** ABOUT THIS EXERCISE **
Leave the pictures behind and repeat all the entries exactly.
⟨
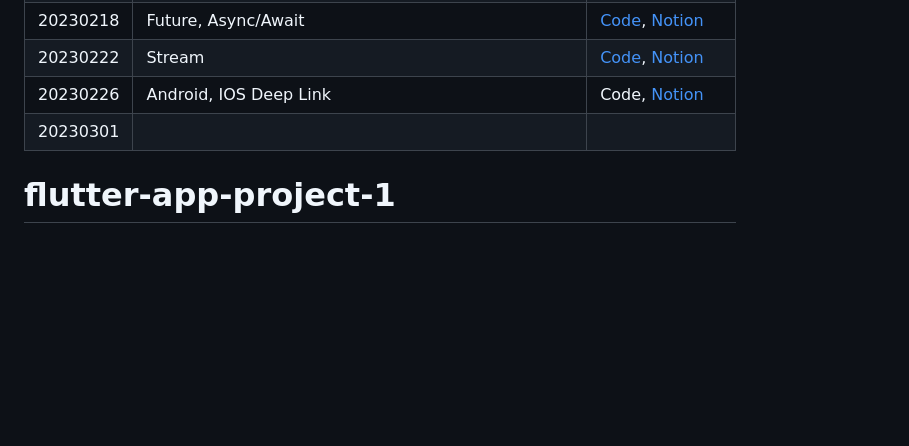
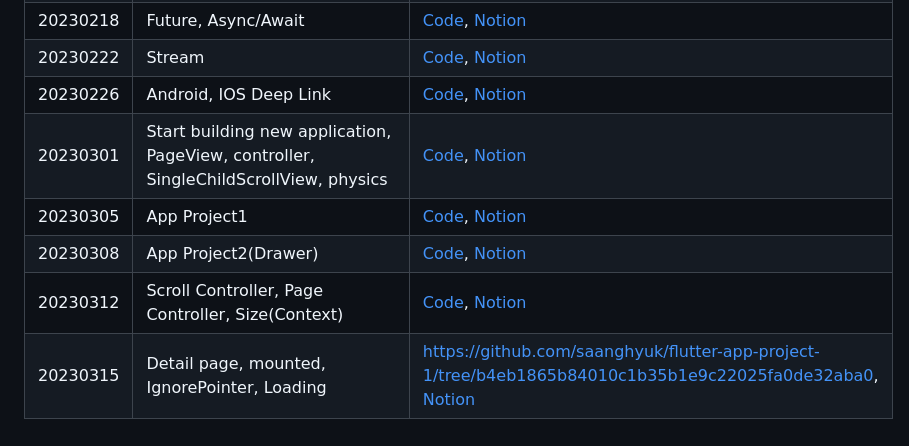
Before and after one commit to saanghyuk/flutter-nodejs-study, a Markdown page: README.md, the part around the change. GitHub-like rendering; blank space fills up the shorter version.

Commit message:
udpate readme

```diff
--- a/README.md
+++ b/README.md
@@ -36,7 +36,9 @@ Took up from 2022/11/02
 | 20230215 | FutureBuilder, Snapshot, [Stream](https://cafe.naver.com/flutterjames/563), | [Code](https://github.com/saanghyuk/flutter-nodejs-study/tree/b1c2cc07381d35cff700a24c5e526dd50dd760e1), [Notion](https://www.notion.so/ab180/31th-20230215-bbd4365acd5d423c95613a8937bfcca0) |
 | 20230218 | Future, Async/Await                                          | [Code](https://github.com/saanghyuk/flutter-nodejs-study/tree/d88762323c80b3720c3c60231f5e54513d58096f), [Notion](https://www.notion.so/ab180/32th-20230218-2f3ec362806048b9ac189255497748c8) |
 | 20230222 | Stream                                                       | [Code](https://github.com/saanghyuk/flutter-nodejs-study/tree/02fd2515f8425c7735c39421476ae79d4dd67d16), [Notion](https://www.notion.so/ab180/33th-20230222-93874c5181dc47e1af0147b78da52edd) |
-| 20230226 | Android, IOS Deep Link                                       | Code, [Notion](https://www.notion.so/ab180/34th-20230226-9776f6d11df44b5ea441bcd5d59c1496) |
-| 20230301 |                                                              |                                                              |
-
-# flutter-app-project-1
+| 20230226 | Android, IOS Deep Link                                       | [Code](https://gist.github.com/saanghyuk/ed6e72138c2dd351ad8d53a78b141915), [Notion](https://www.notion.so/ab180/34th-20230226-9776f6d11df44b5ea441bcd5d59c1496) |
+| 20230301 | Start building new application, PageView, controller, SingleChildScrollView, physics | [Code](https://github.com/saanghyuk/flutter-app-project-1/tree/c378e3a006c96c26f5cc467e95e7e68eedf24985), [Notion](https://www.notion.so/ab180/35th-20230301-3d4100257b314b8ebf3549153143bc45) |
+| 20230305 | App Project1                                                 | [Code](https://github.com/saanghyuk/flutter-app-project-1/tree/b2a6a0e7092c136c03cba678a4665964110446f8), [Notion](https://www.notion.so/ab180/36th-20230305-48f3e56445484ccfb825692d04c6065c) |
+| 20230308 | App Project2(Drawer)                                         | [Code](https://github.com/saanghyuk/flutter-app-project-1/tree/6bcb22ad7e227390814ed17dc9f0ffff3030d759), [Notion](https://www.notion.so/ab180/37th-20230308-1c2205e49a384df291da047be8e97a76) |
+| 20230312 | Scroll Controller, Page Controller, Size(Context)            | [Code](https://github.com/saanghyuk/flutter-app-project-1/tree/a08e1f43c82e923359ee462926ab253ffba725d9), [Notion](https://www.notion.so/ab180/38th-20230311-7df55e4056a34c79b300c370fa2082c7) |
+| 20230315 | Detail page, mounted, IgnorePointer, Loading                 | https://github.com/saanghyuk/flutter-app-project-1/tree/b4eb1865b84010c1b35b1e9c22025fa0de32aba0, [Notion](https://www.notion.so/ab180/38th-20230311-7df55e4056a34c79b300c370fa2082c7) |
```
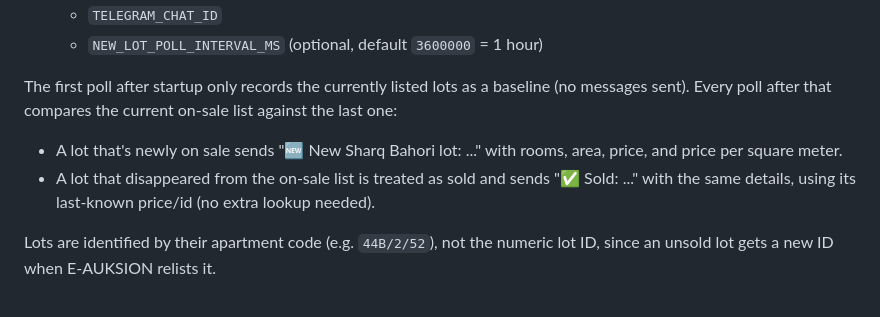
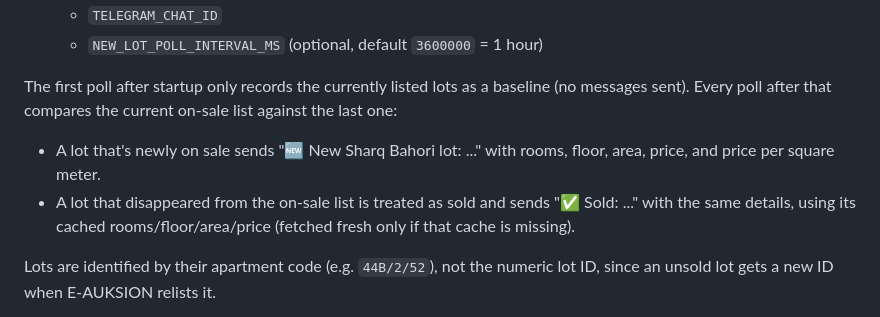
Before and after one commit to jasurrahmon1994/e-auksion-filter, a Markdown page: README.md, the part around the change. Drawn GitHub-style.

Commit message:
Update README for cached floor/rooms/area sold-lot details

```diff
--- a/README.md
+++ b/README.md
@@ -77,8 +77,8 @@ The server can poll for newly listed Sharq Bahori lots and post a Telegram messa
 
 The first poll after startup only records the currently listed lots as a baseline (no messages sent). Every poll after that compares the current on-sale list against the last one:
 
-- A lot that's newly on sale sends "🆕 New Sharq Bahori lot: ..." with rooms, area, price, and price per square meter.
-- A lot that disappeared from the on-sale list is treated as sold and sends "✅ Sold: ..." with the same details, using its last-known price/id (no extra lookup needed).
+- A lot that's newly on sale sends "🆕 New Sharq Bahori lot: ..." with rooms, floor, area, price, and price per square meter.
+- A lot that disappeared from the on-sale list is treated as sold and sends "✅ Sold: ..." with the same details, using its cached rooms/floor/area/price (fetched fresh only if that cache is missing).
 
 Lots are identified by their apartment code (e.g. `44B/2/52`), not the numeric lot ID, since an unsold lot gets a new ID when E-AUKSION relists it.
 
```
⟩
** EXPECTED ANSWER **
Before and after one commit to saanghyuk/flutter-nodejs-study, a Markdown page: README.md, the part around the change. GitHub-like rendering; blank space fills up the shorter version.

Commit message:
udpate readme

```diff
--- a/README.md
+++ b/README.md
@@ -36,7 +36,9 @@ Took up from 2022/11/02
 | 20230215 | FutureBuilder, Snapshot, [Stream](https://cafe.naver.com/flutterjames/563), | [Code](https://github.com/saanghyuk/flutter-nodejs-study/tree/b1c2cc07381d35cff700a24c5e526dd50dd760e1), [Notion](https://www.notion.so/ab180/31th-20230215-bbd4365acd5d423c95613a8937bfcca0) |
 | 20230218 | Future, Async/Await                                          | [Code](https://github.com/saanghyuk/flutter-nodejs-study/tree/d88762323c80b3720c3c60231f5e54513d58096f), [Notion](https://www.notion.so/ab180/32th-20230218-2f3ec362806048b9ac189255497748c8) |
 | 20230222 | Stream                                                       | [Code](https://github.com/saanghyuk/flutter-nodejs-study/tree/02fd2515f8425c7735c39421476ae79d4dd67d16), [Notion](https://www.notion.so/ab180/33th-20230222-93874c5181dc47e1af0147b78da52edd) |
-| 20230226 | Android, IOS Deep Link                                       | Code, [Notion](https://www.notion.so/ab180/34th-20230226-9776f6d11df44b5ea441bcd5d59c1496) |
-| 20230301 |                                                              |                                                              |
-
-# flutter-app-project-1
+| 20230226 | Android, IOS Deep Link                                       | [Code](https://gist.github.com/saanghyuk/ed6e72138c2dd351ad8d53a78b141915), [Notion](https://www.notion.so/ab180/34th-20230226-9776f6d11df44b5ea441bcd5d59c1496) |
+| 20230301 | Start building new application, PageView, controller, SingleChildScrollView, physics | [Code](https://github.com/saanghyuk/flutter-app-project-1/tree/c378e3a006c96c26f5cc467e95e7e68eedf24985), [Notion](https://www.notion.so/ab180/35th-20230301-3d4100257b314b8ebf3549153143bc45) |
+| 20230305 | App Project1                                                 | [Code](https://github.com/saanghyuk/flutter-app-project-1/tree/b2a6a0e7092c136c03cba678a4665964110446f8), [Notion](https://www.notion.so/ab180/36th-20230305-48f3e56445484ccfb825692d04c6065c) |
+| 20230308 | App Project2(Drawer)                                         | [Code](https://github.com/saanghyuk/flutter-app-project-1/tree/6bcb22ad7e227390814ed17dc9f0ffff3030d759), [Notion](https://www.notion.so/ab180/37th-20230308-1c2205e49a384df291da047be8e97a76) |
+| 20230312 | Scroll Controller, Page Controller, Size(Context)            | [Code](https://github.com/saanghyuk/flutter-app-project-1/tree/a08e1f43c82e923359ee462926ab253ffba725d9), [Notion](https://www.notion.so/ab180/38th-20230311-7df55e4056a34c79b300c370fa2082c7) |
+| 20230315 | Detail page, mounted, IgnorePointer, Loading                 | https://github.com/saanghyuk/flutter-app-project-1/tree/b4eb1865b84010c1b35b1e9c22025fa0de32aba0, [Notion](https://www.notion.so/ab180/38th-20230311-7df55e4056a34c79b300c370fa2082c7) |
```
Before and after one commit to jasurrahmon1994/e-auksion-filter, a Markdown page: README.md, the part around the change. Drawn GitHub-style.

Commit message:
Update README for cached floor/rooms/area sold-lot details

```diff
--- a/README.md
+++ b/README.md
@@ -77,8 +77,8 @@ The server can poll for newly listed Sharq Bahori lots and post a Telegram messa
 
 The first poll after startup only records the currently listed lots as a baseline (no messages sent). Every poll after that compares the current on-sale list against the last one:
 
-- A lot that's newly on sale sends "🆕 New Sharq Bahori lot: ..." with rooms, area, price, and price per square meter.
-- A lot that disappeared from the on-sale list is treated as sold and sends "✅ Sold: ..." with the same details, using its last-known price/id (no extra lookup needed).
+- A lot that's newly on sale sends "🆕 New Sharq Bahori lot: ..." with rooms, floor, area, price, and price per square meter.
+- A lot that disappeared from the on-sale list is treated as sold and sends "✅ Sold: ..." with the same details, using its cached rooms/floor/area/price (fetched fresh only if that cache is missing).
 
 Lots are identified by their apartment code (e.g. `44B/2/52`), not the numeric lot ID, since an unsold lot gets a new ID when E-AUKSION relists it.
 
```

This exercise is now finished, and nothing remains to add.